Work                About            Contact

“ Circular Terrazzo”
In an era defined by heightened environmental awareness and the need for circular practices, the world of ceramic art faces its own set of challenges. Among these, the age-old craft of glazing poses particular difficulties in terms of recycling and environmental impact. Leftover glaze materials, often infused with glassy components, introduce complexities into the recycling process, ultimately contributing to various forms of pollution, including chemical and toxic contaminants in the soil. Additionally, the disposal of glazed ceramics often uses high-temperature kiln firings, resulting in increased energy consumption. Recognizing the importance of considering the complete material life cycle and the intrinsic value of materials, this project endeavors to instill a sense of circularity within the ceramic studio.

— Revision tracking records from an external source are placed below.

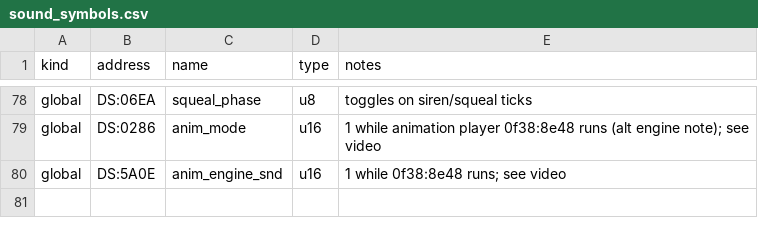
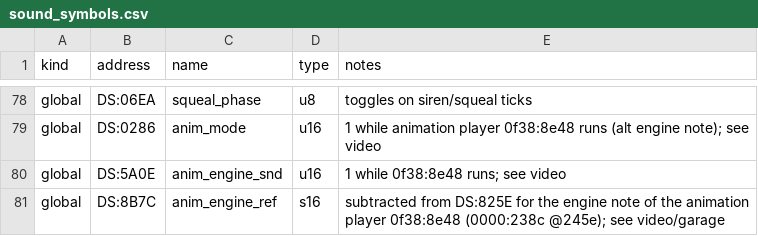
Before and after one commit to kylofon/street-rod-sdl3, a CSV file: port/spec/sound_symbols.csv, drawn as a sheet; only a part is shown, gaps mark what is left out.

```diff
--- a/port/spec/sound_symbols.csv
+++ b/port/spec/sound_symbols.csv
@@ -80 +80,2 @@ global,DS:0286,anim_mode,u16,"1 while animation player 0f38:8e48 runs (alt engin
 global,DS:5A0E,anim_engine_snd,u16,"1 while 0f38:8e48 runs; see video"
+global,DS:8B7C,anim_engine_ref,s16,"subtracted from DS:825E for the engine note of the animation player 0f38:8e48 (0000:238c @245e); see video/garage"
```
Also changed, not shown: port/spec/platform_symbols.csv, port/spec/video_symbols.csv, 38 other files.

The essence of circularity revolves around the idea of upcycling previously used materials and waste, repurposing these resources to breathe new life into the world. The research on the ways the waste produced in the studio can be reused happens through rethinking traditional techniques such as slipcasting, the agate technique, and the technique of terrazzo making.

As ceramic artists, our daily connection with clay forms a profound link to its ancient history. This integration, drawing from various historical disciplines and practices, finds its inspiration in the realm of archaeology. Archaeology, with its diverse nature, serves as a collaborative bridge between diverse fields of human knowledge, offering a deeper understanding of material’s rich history and their potential for various innovative applications.

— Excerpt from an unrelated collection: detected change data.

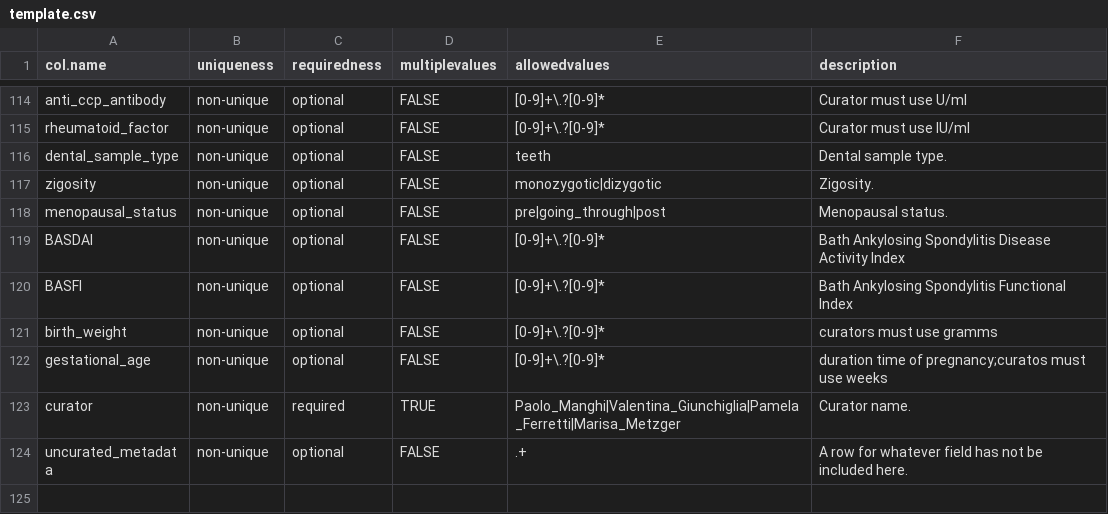
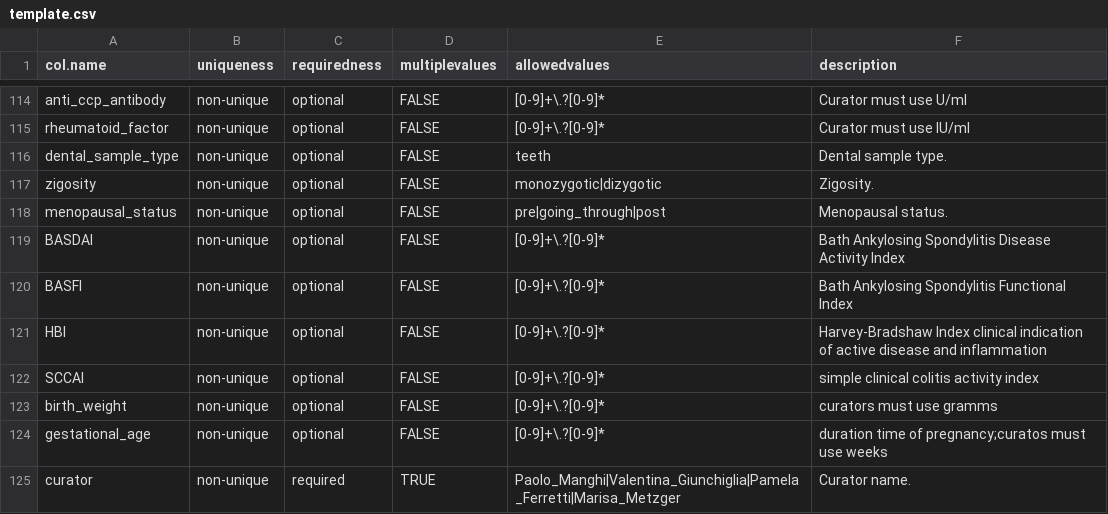
Before and after one commit to waldronlab/curatedMetagenomicDataCuration, a CSV file: inst/extdata/template.csv, drawn as a sheet; only a part is shown, gaps mark what is left out; the shorter side is filled out with more unchanged rows; the diff names each change by its address in the sheet, - before the commit and + after, or states it on an @@ line.

Commit message:
Update template.csv

```diff
--- a/inst/extdata/template.csv
+++ b/inst/extdata/template.csv
+row 121: HBI | non-unique | optional | FALSE | [0-9]+\.?[0-9]* | Harvey-Bradshaw Index clinical indication of active disease and inflammation
+row 122: SCCAI | non-unique | optional | FALSE | [0-9]+\.?[0-9]* | simple clinical colitis activity index
```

Terrazzo, traditionally a flooring material characterized by the arrangement of marble or stone chips within a concrete mix, has been revisited to confront the challenges posed by glaze waste in ceramics. The artist derives inspiration from the improvisational character of terrazzo, where the arrangement of materials constitutes a creative and organic process. This tradition undergoes a reinvigoration, in order to align with the principles of circularity. Salvaged and seemingly unusable glaze remnants find their place in the clay body, in a manner reminiscent of the traditional technique of terrazzo making. In the initial phase of the research, the artist undertakes the creation of a series of handmade tiles, made from a circular adaptation of terrazzo. 





1, 12 . Installation View, Circular Terrazzo.                                                                 
2,4,5,6,7,8,11. Circular Terrazzo tiles, Material Research.                                         
9, 10. Fossil, Residue Glaze.      .                                                                                    

       reclaimed clay, glaze residue                                                                        

images & texts - Chryssa Kotoula  |